Extracted data entries

..........

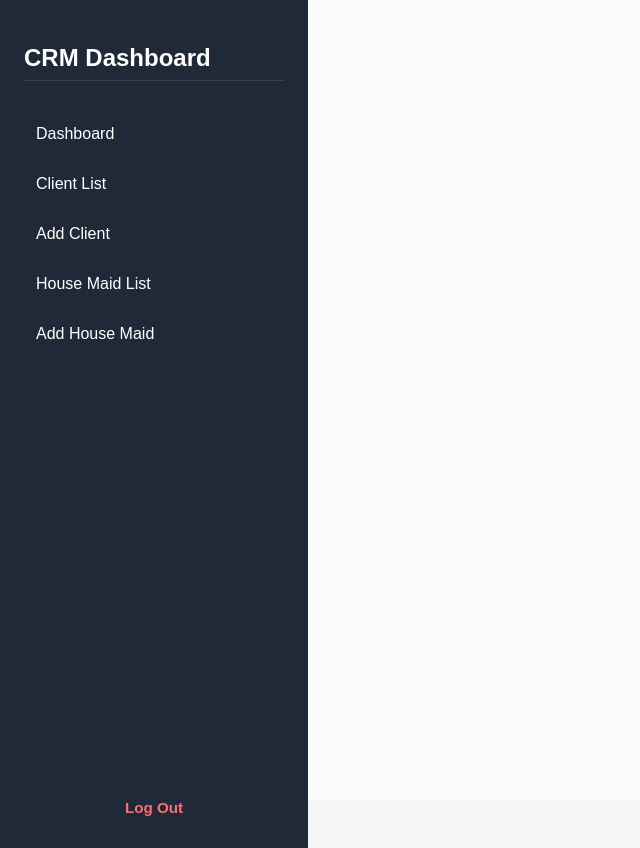
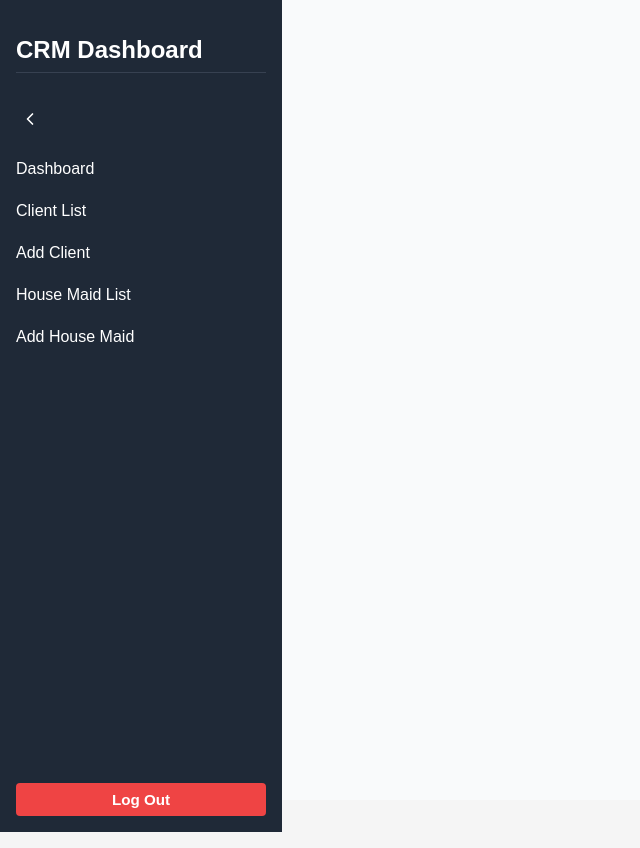
Before and after one commit to billhumphrey/CRM, a React (Vite) app in the folder jonas/: page /app in a window 1280 px wide. Shown: the whole page, without its empty margins (0-640 px from the left). Built offline with nearby package versions, Linux system fonts and the light colour scheme.

Commit message:
feat(layout): add collapsible sidebar toggle while preserving original dashboard layout and colors

```diff
--- a/jonas/src/layout/DashboardLayout.jsx
+++ b/jonas/src/layout/DashboardLayout.jsx
@@ -1,11 +1,12 @@
 // src/layouts/DashboardLayout.jsx
 import React, { useState } from "react";
 import { Outlet, NavLink, useNavigate } from "react-router-dom";
-import { Menu, X } from "lucide-react";
+import { Menu, X, ChevronLeft, ChevronRight } from "lucide-react";
 
 export default function DashboardLayout() {
   const navigate = useNavigate();
   const [menuOpen, setMenuOpen] = useState(false);
+  const [isCollapsed, setIsCollapsed] = useState(false);
 
   const handleLogout = () => {
     localStorage.removeItem("authToken");
@@ -17,29 +18,145 @@ export default function DashboardLayout() {
       <NavLink to="./dashboard" className={({ isActive }) => (isActive ? "active" : "")}>
         Dashboard
       </NavLink>
-            <NavLink to="./clients" className={({ isActive }) => (isActive ? "active" : "")}>
+      <NavLink to="./clients" className={({ isActive }) => (isActive ? "active" : "")}>
         Client List
       </NavLink>
-            <NavLink to="./add-client" className={({ isActive }) => (isActive ? "active" : "")}>
+      <NavLink to="./add-client" className={({ isActive }) => (isActive ? "active" : "")}>
         Add Client
       </NavLink>
-            <NavLink to="./housemaids" className={({ isActive }) => (isActive ? "active" : "")}>
+      <NavLink to="./housemaids" className={({ isActive }) => (isActive ? "active" : "")}>
         House Maid List
       </NavLink>
       <NavLink to="./add-housemaid" className={({ isActive }) => (isActive ? "active" : "")}>
         Add House Maid
       </NavLink>
-
-
     </>
   );
 
   return (
-    <div className="layout-container">
+    <div className="layout-container" style={{ display: "flex", minHeight: "100vh" }}>
+      {/* Inline Sidebar Styles */}
+      <style>{`
+        .sidebar {
+          width: 250px;
+          transition: width 0.3s ease;
+          background-color: #1f2937;
+          color: white;
+          display: flex;
+          flex-direction: column;
+          justify-content: space-between;
+          padding: 1rem;
+        }
+
+        .sidebar.collapsed {
+          width: 60px;
+        }
+
+        .sidebar.collapsed h1 {
+          display: none;
+        }
+
+        .sidebar nav a {
+          display: block;
+          padding: 0.5rem 0;
+          color: white;
+          text-decoration: none;
+          white-space: nowrap;
+          overflow: hidden;
+          text-overflow: ellipsis;
+        }
+
+        .sidebar nav a.active {
+          font-weight: bold;
+        }
+
+        .sidebar.collapsed nav a {
+          font-size: 0;
+        }
+
+        .sidebar.collapsed nav a::before {
+          content: "•";
+          font-size: 16px;
+          margin-right: 8px;
+        }
+
+        .main {
+          flex: 1;
+          padding: 1rem;
+          overflow: auto;
+        }
+
+        .hamburger {
+          display: none;
+        }
+
+        @media (max-width: 768px) {
+          .sidebar {
+            display: none;
+          }
+
+          .hamburger {
+            display: block;
+            position: absolute;
+            top: 1rem;
+            left: 1rem;
+          }
+
+          .mobile-drawer {
+            position: fixed;
+            top: 0;
+            left: 0;
+            width: 250px;
+            height: 100vh;
+            background-color: #1f2937;
+            color: white;
+            z-index: 1000;
+            transition: transform 0.3s ease;
+            padding: 1rem;
+          }
+
+          .mobile-drawer.closed {
+            transform: translateX(-100%);
+          }
+
+          .mobile-drawer.open {
+            transform: translateX(0);
+          }
+
+          .drawer-content {
+            padding: 1rem 0;
+          }
+        }
+
+        .logout-button {
+          margin-top: 1rem;
+          padding: 0.5rem;
+          background: #ef4444;
+          color: white;
+          border: none;
+          border-radius: 4px;
+          cursor: pointer;
+        }
+      `}</style>
+
       {/* Desktop Sidebar */}
-      <aside className="sidebar">
+      <aside className={`sidebar ${isCollapsed ? "collapsed" : ""}`}>
         <div>
           <h1>CRM Dashboard</h1>
+          <button
+            onClick={() => setIsCollapsed(!isCollapsed)}
+            aria-label="Toggle Sidebar"
+            style={{
+              background: "none",
+              border: "none",
+              cursor: "pointer",
+              padding: "4px",
+              marginBottom: "1rem",
+              color: "white",
+            }}
+          >
+            {isCollapsed ? <ChevronRight size={20} /> : <ChevronLeft size={20} />}
+          </button>
           <nav>{navLinks}</nav>
         </div>
         <button onClick={handleLogout} className="logout-button">
--- a/jonas/src/styles/dashboard.css
+++ b/jonas/src/styles/dashboard.css
@@ -48,3 +48,52 @@
   height: 100px;
   margin-bottom: 0.5rem;
 }
+
+
+/* Base layout */
+.layout-container {
+  display: flex;
+  height: 100vh;
+}
+
+/* Sidebar default */
+.sidebar {
+  width: 240px;
+  transition: width 0.3s;
+  background-color: #f9fafb;
+  padding: 1rem;
+  display: flex;
+  flex-direction: column;
+  justify-content: space-between;
+}
+
+/* Collapsed sidebar */
+.sidebar.collapsed {
+  width: 60px;
+  overflow: hidden;
+}
+
+/* Collapse/expand button */
+.collapse-toggle {
+  background: none;
+  border: none;
+  cursor: pointer;
+  font-size: 1.25rem;
+  margin-top: 1rem;
+}
+
+/* Main content */
+.main {
+  flex: 1;
+  padding: 1rem;
+  overflow-y: auto;
+}
+
+.sidebar.collapsed {
+  width: 60px;
+}
+
+.sidebar {
+  transition: width 0.3s ease;
+  width: 240px;
+}
```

..........

# What is being asked:
When you return the records, keep every word unchanged and drop the pictures.

# Result:
Before and after one commit to billhumphrey/CRM, a React (Vite) app in the folder jonas/: page /app in a window 1280 px wide. Shown: the whole page, without its empty margins (0-640 px from the left). Built offline with nearby package versions, Linux system fonts and the light colour scheme.

Commit message:
feat(layout): add collapsible sidebar toggle while preserving original dashboard layout and colors

```diff
--- a/jonas/src/layout/DashboardLayout.jsx
+++ b/jonas/src/layout/DashboardLayout.jsx
@@ -1,11 +1,12 @@
 // src/layouts/DashboardLayout.jsx
 import React, { useState } from "react";
 import { Outlet, NavLink, useNavigate } from "react-router-dom";
-import { Menu, X } from "lucide-react";
+import { Menu, X, ChevronLeft, ChevronRight } from "lucide-react";
 
 export default function DashboardLayout() {
   const navigate = useNavigate();
   const [menuOpen, setMenuOpen] = useState(false);
+  const [isCollapsed, setIsCollapsed] = useState(false);
 
   const handleLogout = () => {
     localStorage.removeItem("authToken");
@@ -17,29 +18,145 @@ export default function DashboardLayout() {
       <NavLink to="./dashboard" className={({ isActive }) => (isActive ? "active" : "")}>
         Dashboard
       </NavLink>
-            <NavLink to="./clients" className={({ isActive }) => (isActive ? "active" : "")}>
+      <NavLink to="./clients" className={({ isActive }) => (isActive ? "active" : "")}>
         Client List
       </NavLink>
-            <NavLink to="./add-client" className={({ isActive }) => (isActive ? "active" : "")}>
+      <NavLink to="./add-client" className={({ isActive }) => (isActive ? "active" : "")}>
         Add Client
       </NavLink>
-            <NavLink to="./housemaids" className={({ isActive }) => (isActive ? "active" : "")}>
+      <NavLink to="./housemaids" className={({ isActive }) => (isActive ? "active" : "")}>
         House Maid List
       </NavLink>
       <NavLink to="./add-housemaid" className={({ isActive }) => (isActive ? "active" : "")}>
         Add House Maid
       </NavLink>
-
-
     </>
   );
 
   return (
-    <div className="layout-container">
+    <div className="layout-container" style={{ display: "flex", minHeight: "100vh" }}>
+      {/* Inline Sidebar Styles */}
+      <style>{`
+        .sidebar {
+          width: 250px;
+          transition: width 0.3s ease;
+          background-color: #1f2937;
+          color: white;
+          display: flex;
+          flex-direction: column;
+          justify-content: space-between;
+          padding: 1rem;
+        }
+
+        .sidebar.collapsed {
+          width: 60px;
+        }
+
+        .sidebar.collapsed h1 {
+          display: none;
+        }
+
+        .sidebar nav a {
+          display: block;
+          padding: 0.5rem 0;
+          color: white;
+          text-decoration: none;
+          white-space: nowrap;
+          overflow: hidden;
+          text-overflow: ellipsis;
+        }
+
+        .sidebar nav a.active {
+          font-weight: bold;
+        }
+
+        .sidebar.collapsed nav a {
+          font-size: 0;
+        }
+
+        .sidebar.collapsed nav a::before {
+          content: "•";
+          font-size: 16px;
+          margin-right: 8px;
+        }
+
+        .main {
+          flex: 1;
+          padding: 1rem;
+          overflow: auto;
+        }
+
+        .hamburger {
+          display: none;
+        }
+
+        @media (max-width: 768px) {
+          .sidebar {
+            display: none;
+          }
+
+          .hamburger {
+            display: block;
+            position: absolute;
+            top: 1rem;
+            left: 1rem;
+          }
+
+          .mobile-drawer {
+            position: fixed;
+            top: 0;
+            left: 0;
+            width: 250px;
+            height: 100vh;
+            background-color: #1f2937;
+            color: white;
+            z-index: 1000;
+            transition: transform 0.3s ease;
+            padding: 1rem;
+          }
+
+          .mobile-drawer.closed {
+            transform: translateX(-100%);
+          }
+
+          .mobile-drawer.open {
+            transform: translateX(0);
+          }
+
+          .drawer-content {
+            padding: 1rem 0;
+          }
+        }
+
+        .logout-button {
+          margin-top: 1rem;
+          padding: 0.5rem;
+          background: #ef4444;
+          color: white;
+          border: none;
+          border-radius: 4px;
+          cursor: pointer;
+        }
+      `}</style>
+
       {/* Desktop Sidebar */}
-      <aside className="sidebar">
+      <aside className={`sidebar ${isCollapsed ? "collapsed" : ""}`}>
         <div>
           <h1>CRM Dashboard</h1>
+          <button
+            onClick={() => setIsCollapsed(!isCollapsed)}
+            aria-label="Toggle Sidebar"
+            style={{
+              background: "none",
+              border: "none",
+              cursor: "pointer",
+              padding: "4px",
+              marginBottom: "1rem",
+              color: "white",
+            }}
+          >
+            {isCollapsed ? <ChevronRight size={20} /> : <ChevronLeft size={20} />}
+          </button>
           <nav>{navLinks}</nav>
         </div>
         <button onClick={handleLogout} className="logout-button">
--- a/jonas/src/styles/dashboard.css
+++ b/jonas/src/styles/dashboard.css
@@ -48,3 +48,52 @@
   height: 100px;
   margin-bottom: 0.5rem;
 }
+
+
+/* Base layout */
+.layout-container {
+  display: flex;
+  height: 100vh;
+}
+
+/* Sidebar default */
+.sidebar {
+  width: 240px;
+  transition: width 0.3s;
+  background-color: #f9fafb;
+  padding: 1rem;
+  display: flex;
+  flex-direction: column;
+  justify-content: space-between;
+}
+
+/* Collapsed sidebar */
+.sidebar.collapsed {
+  width: 60px;
+  overflow: hidden;
+}
+
+/* Collapse/expand button */
+.collapse-toggle {
+  background: none;
+  border: none;
+  cursor: pointer;
+  font-size: 1.25rem;
+  margin-top: 1rem;
+}
+
+/* Main content */
+.main {
+  flex: 1;
+  padding: 1rem;
+  overflow-y: auto;
+}
+
+.sidebar.collapsed {
+  width: 60px;
+}
+
+.sidebar {
+  transition: width 0.3s ease;
+  width: 240px;
+}
```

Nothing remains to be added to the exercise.